Initially published over thirty years ago, and decidedly set a decade before that, The Clock Winder could have been an interesting study in contrasts, between women of different eras, with different expectations and needs, set against a background of cultural change, but Tyler takes no almost notice of these aspects.
The pivotal character, Elizabeth, though present is never really known, by her employer, the brothers interested in her, her own family or even by herself. Rather than having a defined character of her own she's present primarily as a reflection of the way others see her and the needs others have for her. This is an aspect common to the novel as a whole - though the characters are interesting they somehow didn't feel wholly three dimensional, despite being quite complex.
This isn't a conventional narrative - no decisive structure, for a start.

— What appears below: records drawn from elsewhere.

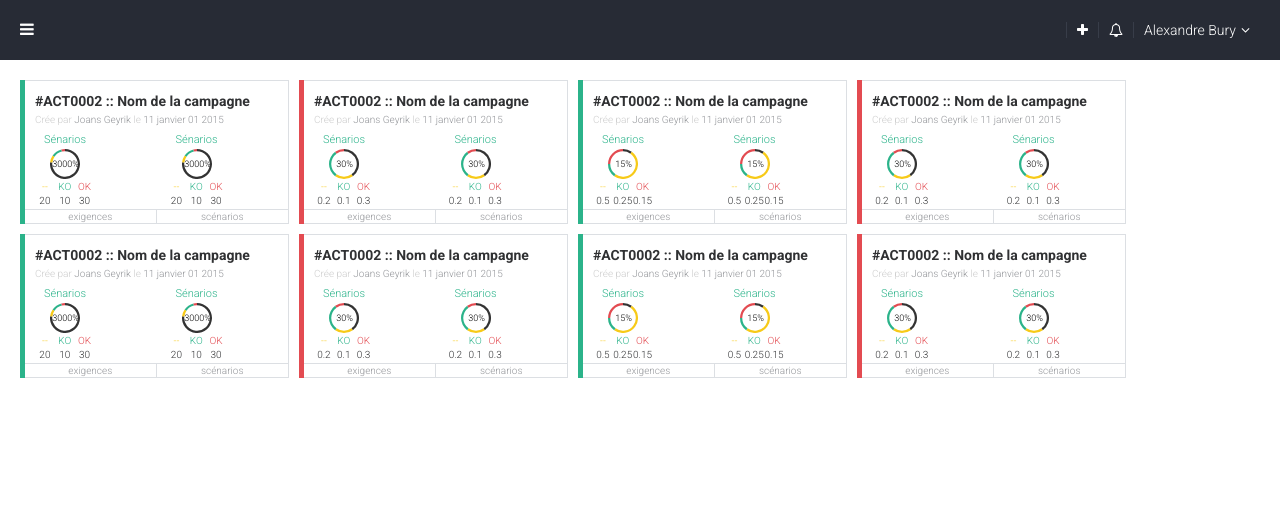
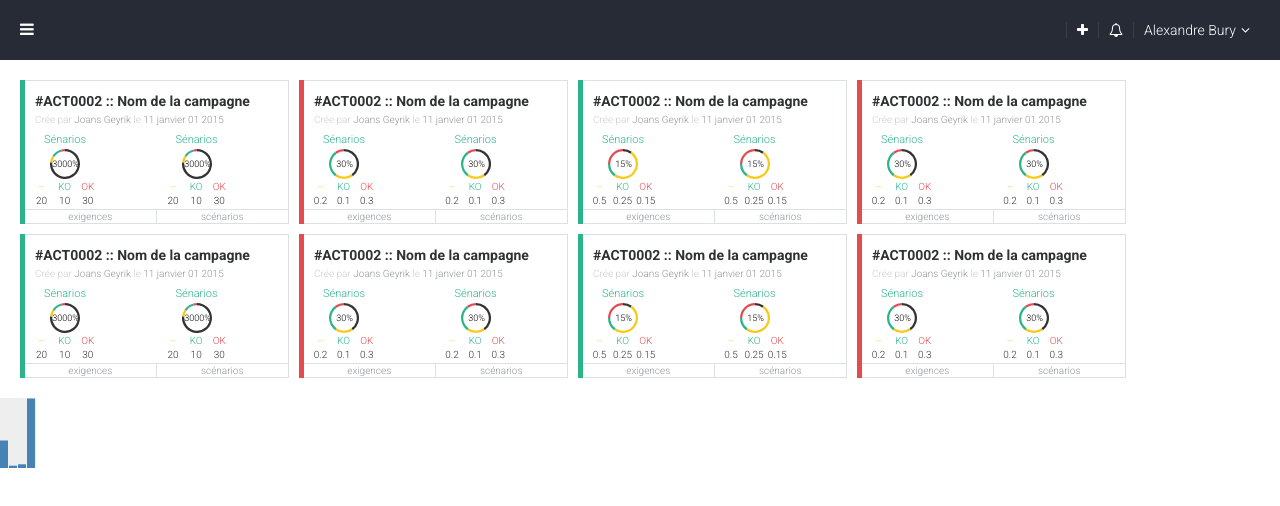
Before and after one commit to anisabid/act.com, a website: page app/index.html in a window 1280 px wide. Drawn offline with nearby package versions, Linux system fonts and the light colour scheme.

Commit message:
add exemple cart bar

```diff
--- a/app/index.html
+++ b/app/index.html
@@ -6,7 +6,8 @@
     <link rel="shortcut icon" href="assets/img/favicon.ico" type="image/x-icon">
     <link href='http://fonts.googleapis.com/css?family=Roboto:100,300,400,500,700,900' rel='stylesheet' type='text/css'>
     <link rel="stylesheet" href="assets/bower_components/font-awesome/css/font-awesome.min.css">
-    <link href="assets/dist/css/style.css" rel="stylesheet type=" text/css">
+    <link href="assets/dist/css/style.css" rel="stylesheet type=" text
+    /css">
 </head>
 <body>
 
@@ -36,8 +37,155 @@
     </section>
 </div>
 
+<div id="idx"></div>
+
 <script src="assets/bower_components/angular/angular.min.js"></script>
 <script src="assets/bower_components/d3/d3.min.js"></script>
 <script src="assets/dist/js/script.js"></script>
+<style>
+    .chart {
+        background-color: #eee;
+    }
+
+    .chart rect {
+
+        fill: steelblue;
+
+    }
+
+    .axis {
+        shape-rendering: crispEdges;
+    }
+
+    .x.axis line {
+        stroke: black;
+    }
+
+    .y.axis line {
+        stroke: black;
+    }
+
+    .axis text {
+        font-size: 12px;
+    }
+</style>
+<script>
+
+
+    var json = [
+        {
+            "Year": "1",
+            "Population": "20",
+            "Annual growth rate (%)": "1.45",
+            "Population change": "37,347,602"
+        },
+        {
+            "Year": "2",
+            "Population": "50",
+            "Annual growth rate (%)": "1.6",
+            "Population change": "41,871,643"
+        },
+        {
+            "Year": "3",
+            "Population": "10",
+            "Annual growth rate (%)": "1.7",
+            "Population change": "45,323,546"
+        }
+    ];
+
+    var json = [
+        {
+            "standby": 200,
+            "progress": 20,
+            "ok": 30,
+            "ko": 500
+        }
+    ];
+
+    var results,
+            data = [],
+            chart,
+            bars,
+            margin = 100,
+            w = 8,
+            h = 70,
+            x, y,
+            xAxis, yAxis;
+
+    results = d3.map(json);
+
+    console.log(results);
+    /*var json = json[0];
+
+     for (key in json) {
+     if (json.hasOwnProperty(key)) {
+     color.push(Obj.color[key]);
+     data.push(json[key]);
+     obj[key] = json[key];
+     length++;
+     }
+     }*/
+
+    var max = 0,
+            quotient = 0;
+    results.forEach(function (key, val) {
+        for (key in val) {
+            if (val.hasOwnProperty(key)) {
+                var result = {};
+                result.status = key;
+                result.val = val[key];
+                data.push(result);
+                max = Math.max(max, val[key])
+            }
+        }
+    });
+
+    quotient = max / h;
+    console.log(quotient)
+
+    chart = d3.select('#idx').append('svg')
+            .attr('class', 'chart')
+            .attr('width', 36)
+            .attr('height', h)
+            .append('g');
+
+    d3.select('svg g')
+            .attr('transform', 'translate(0, 100)');
+
+
+    // Bars
+    bars = chart.append('g')
+            .attr('class', 'bars');
+
+    bars.selectAll('rect')
+            .data(data)
+            .enter().append('rect')
+            .attr('x', function (d, i) {
+                return 9 * i;
+            })
+            .attr('y', function (d) {
+                return (h - margin) - (d.val / quotient) + .5
+            })
+            .attr('width', w)
+            .attr('height', function (d) {
+                return ( d.val / quotient )
+            })
+            .append('g');
+
+    // Axis
+    /*xAxis = d3.svg.axis()
+     .scale(x)
+     .ticks(20)
+     .tickSize(6, 3, 1);
+
+     yAxis = d3.svg.axis()
+     .scale(d3.scale.linear().domain( [0, d3.max( data, function( d ) { return d.population; } )] ).rangeRound( [h - margin, 0] ))
+     .tickSize(6, 3, 1)
+     .orient('right');*/
+
+
+
+
+</script>
 </body>
 </html>
--- a/src/less/import/include/campaign.less
+++ b/src/less/import/include/campaign.less
@@ -120,14 +120,14 @@
       .left,
       .right{
         width: 50%;
-        padding: 5px 10px;
+        padding: 5px;
         float: left;
         .left,
         .right {
           padding: 0;
         }
         .left{
-          width: 60px;
+          width: 70px;
         }
 
         .indicator.line .items .item{
```
Also changed, not shown: app/assets/dist/css/style.css.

Instead it's more like a stream of consciousness chronology of several characters, who spend some time overlapping one another's lives. In those respects The Clock Winder is certainly Literature. Significant moments happen off-screen, particularly in a section that leaps forward a couple of years, leaving me wanting to know why and how the situation changed, though not strongly enough for that in itself to be interesting. The locust invasion that coincides with this leap served no dramatic or symbolic use that I could see, and after such a languid trajectory the end felt rushed, almost as though Tyler were as bored with the project as I.
Yet, despite this, there is something lyric in Tyler's writing and I did read it to the end despite an abundance of other books available and a plethora of tasks to be done. My first introduction to Tyler's work, Breathing Lessons, was a success I've been unable to subsequently match - though I also enjoyed A Patchwork Planet, I've had three unenjoyable novels cross my path and think it might be time to stop trying. - Alex